A (mostly) Musical Maundy Thursday Round-up
A few songs and some links to usher in the Easter Triduum….
Kyle Cupp brings us this Missy Higgins song for Holy Week:
Davey Henreckson has some tracks and thoughts on Elvis Perkins, son of the late Anthony Perkins:
The timing turned out to be perfect—this album is the perfect complement to the narrative of Holy Week. Perkins’ first release, 2007’s Ash Wednesday, was moving, dark, and heartfelt. His personal history is marked with tragedy: his father, the actor Anthony Perkins, died of AIDS, and his mother died in one of the hijacked planes on September 11th. In an interview on NPR, Perkins admitted that his songs are almost all the musical grandchildren of his parents. Many songwriters put on affectations of suffering. The self-pitying artist is a familiar cliche. Perkins’ own personal history gives perhaps more justification for this than the typical post-bourgeois indie artist can claim. He had the ethos to pull off tragedy, and he did so to much acclaim in Ash Wednesday. And this is exactly why the progression from Ash Wednesday to this new album is (wonderfully) surprising.
Birth, life, and death is the natural life cycle. The resurrection marks not merely birth (natality) or the denial of death (mortality) but rather the fullness of life (maturity). As Adam was born as a mature man, so Christ was resurrected as a mature man. The pediatric and geriatric stages of life are merely part of the life cycle. The promise of the Phoenix is not the “new child” but the “new man.” The reborn Phoenix does not learn again how to fly, but leaps instantly into heaven blessed with a body glowing golden, transfigured by the very flames of death which destroyed it. While death destroys the “old man” once and for all, it creates the “new man” once and for all. The fires of death are the very radiance of the Phoenix’s new life. The Phoenix marks our re-incarnation in the new heaven and the new earth, the atonement to Innocent Being.
Joshua Land revisits The Passion:

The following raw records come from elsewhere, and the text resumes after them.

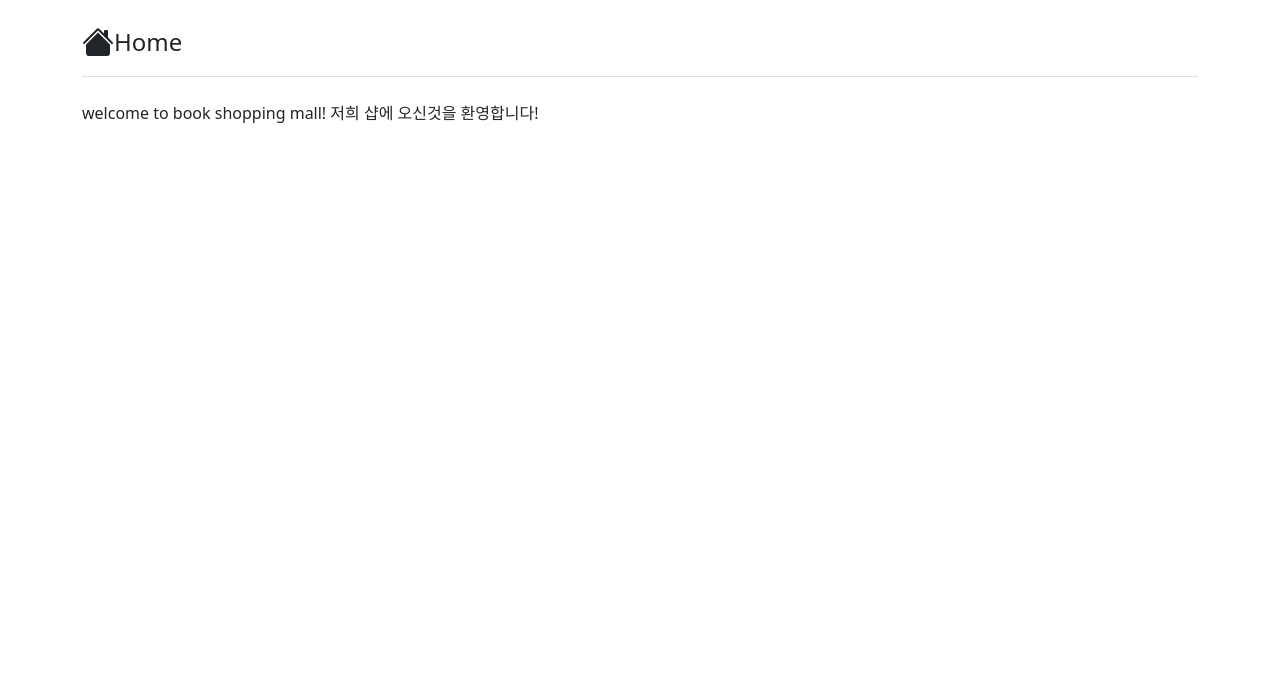
Repository: soieu/newdeal
Page: http://localhost/BookMarket/
An editor plug-in stored every save of this project. The page is shown before and after the next save, followed by the edit.
The browser window is 1280 px wide. The pictures show the whole page.
The page is served by Tomcat 9.

Above is the page before, as saved 2024-06-10 06:32:12.

After the next save:
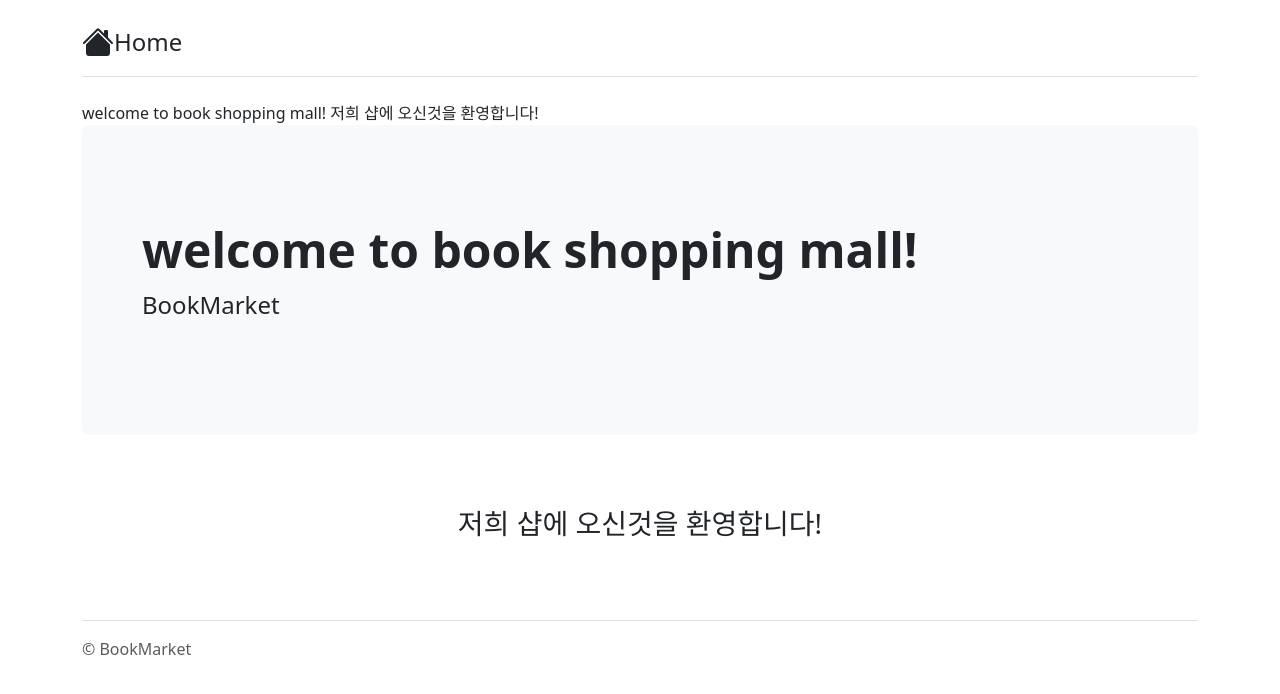
Saved 29 s later.
--- a/eclipse-workspace/BookMarket/src/main/webapp/index.jsp
+++ b/eclipse-workspace/BookMarket/src/main/webapp/index.jsp
@@ -24,6 +24,22 @@
     %>
     <%=greeting %>
     <%=tagline %>
+     <div class="p-5 mb-4 bg-body-tertiary rounded-3">
+      <div class="container-fluid py-5">
+        <h1 class="display-5 fw-bold"><%=greeting%></h1>
+        <p class="col-md-8 fs-4">BookMarket</p>
+      </div>
+    </div>
+    <div class="row align-items-md-stretch   text-center">
+      <div class="col-md-12">
+        <div class="h-100 p-5">
+          <h3><%=tagline%></h3>
+        </div>
+      </div>
+    </div>
+    <footer class="pt-3 mt-4 text-body-secondary border-top">
+      &copy; BookMarket
+    </footer>
 	</div>
 
 </body>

One of the ironies of the reception of Passion among American audiences is that it was primarily Protestant evangelicals who came to the defense of this very Catholic film. The particularly Catholic nature of Passion is most obvious in the prominence of Mary, the mother of Jesus, in the film (another element possibly drawn from Emmerich), compared to her limited role in the Gospel accounts, but Catholic theology is also crucial to the film’s deep structure. Writing about the influence of classical art on the film, David Goa aptly describes Passion as “a series of tableaux vivants…of the Stations of the Cross,” a Catholic devotion dating back to the 12th century that prompts believers to meditate on the human suffering experienced by Jesus in the hours before his death, in keeping with the Christian belief that it was the suffering and eventual death and resurrection of Jesus that opened the possibility of redemption for humanity.
Pope Benedict XVI’s Homily for the Chrism Mass:
Praying is a journey in personal communion with Christ, setting before him our daily life, our successes and failures, our struggles and our joys – in a word, it is to stand in front of him. But if this is not to become a form of self-contemplation, it is important that we constantly learn to pray by praying with the Church. Celebrating the Eucharist means praying. We celebrate the Eucharist rightly if with our thoughts and our being we enter into the words which the Church sets before us. There we find the prayer of all generations, which accompany us along the way towards the Lord.
Ross has some links, too.